Other approaches now use diffusion models, which use a different mechanism to generate realistic data. And there are also simpler methods that use autoencoder models that are simpler than GANs or diffusion models.
The evolution of deepfake technology poses a significant challenge to identity verification services as they can be used to impersonate individuals or forge identity documents convincingly. The ease of creating deepfakes and their potential to deceive makes them a concerning tool for fraud and other malicious activities in the digital realm. With fraudsters more easily accessing the type of technology that can generate deepfakes, making deepfakes more convincing, the need has increased for sophisticated anti-spoofing detection in identity verification.
Deepfake onslaught on facial recognition systems
Facial recognition technology is a crucial component of digital identity verification, yet the advent of deepfakes has introduced several challenges to this domain. Deepfakes exhibit varying levels of sophistication and are generally categorized into three types: face swaps, fully-generated images, and lip-sync videos.
Often synonymous with the term 'deepfake,' face swaps involve superimposing a source face onto a target head. While rudimentary attempts, dubbed 'cheapfakes,' may crudely paste the source face over the target, genuine deepfake face-swaps employ AI to seamlessly morph and blend the source face onto the target, creating a convincingly realistic image.
Fully generated images
Fully-generated images take the technology a notch higher by utilizing generative models trained to create highly realistic images of faces from scratch. These models, nourished with vast datasets, can fabricate faces that do not exist in reality yet pass off as authentic to the unsuspecting eye.
Lip-sync videos, on the other hand, retain the original individual but manipulate their lip movements, often coupled with deepfaked voices, to create the illusion of them uttering words never said in the original footage.
The economic implications of deepfake fraud
The economic toll of deepfake fraud is substantial and growing. Recent statistics reveal that 26% of smaller and 38% of large companies experienced deepfake fraud in the past year, with losses reaching up to $480,000. Furthermore, the trend of deepfake fraud is on the rise, with one-third of businesses reporting video and audio deepfake attacks as of April 2023. Another report cites cybersecurity professionals finding that deepfakes were used in two out of three attacks.
A new Onfido survey on AI shows 68% of business leaders who responded recognize the threat that AI and, more specifically, generative AI presents for accelerating the speed and quantity of fraud attacks, but less than one-third are prioritizing its use in fraud prevention.
Future-proofing identity verification with deepfake detection
As the menace of deepfakes continues to escalate, the call for robust identity verification solutions grows louder. Over two-thirds of consumers are open to utilizing digital identity for online verification, indicating a significant shift towards digital identity solutions over traditional physical IDs. Organizations must heed this call by investing in sophisticated identity security platforms and educating users on the potential risks posed by deepfakes.

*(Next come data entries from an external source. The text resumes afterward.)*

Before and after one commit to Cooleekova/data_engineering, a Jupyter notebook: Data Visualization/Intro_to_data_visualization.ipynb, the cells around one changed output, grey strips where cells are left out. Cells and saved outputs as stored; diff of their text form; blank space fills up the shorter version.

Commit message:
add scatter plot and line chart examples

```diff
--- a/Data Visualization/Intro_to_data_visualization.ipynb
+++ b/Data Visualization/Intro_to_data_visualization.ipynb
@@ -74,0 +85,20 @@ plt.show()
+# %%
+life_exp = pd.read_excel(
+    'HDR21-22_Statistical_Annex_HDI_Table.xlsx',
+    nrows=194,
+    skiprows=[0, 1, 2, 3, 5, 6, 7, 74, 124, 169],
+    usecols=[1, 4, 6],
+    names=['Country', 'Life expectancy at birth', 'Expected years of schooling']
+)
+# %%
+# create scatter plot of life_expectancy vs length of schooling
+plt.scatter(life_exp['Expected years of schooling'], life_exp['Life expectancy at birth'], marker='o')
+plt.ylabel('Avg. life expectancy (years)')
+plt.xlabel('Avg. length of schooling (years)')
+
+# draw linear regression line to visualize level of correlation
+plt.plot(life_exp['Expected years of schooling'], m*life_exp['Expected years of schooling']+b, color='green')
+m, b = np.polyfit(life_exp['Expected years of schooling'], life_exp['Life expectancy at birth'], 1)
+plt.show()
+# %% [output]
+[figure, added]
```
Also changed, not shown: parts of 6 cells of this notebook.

Biometric verification offers an additional layer of protection when paired with document verification. A process that matches a facial biometric to a photo ID helps determine that 1) there is a real person attempting to sign up for a service, and 2) that the identity document belongs to the person presenting it.
The battle against deepfake-induced identity fraud is a rising priority for businesses. With deepfakes poised to continue challenging identity verification processes, staying ahead in terms of technology and awareness is paramount. By understanding the mechanics and implications of deepfakes, organizations can better equip themselves to mitigate the risks and ensure the integrity and security of identity verification processes in the digital age.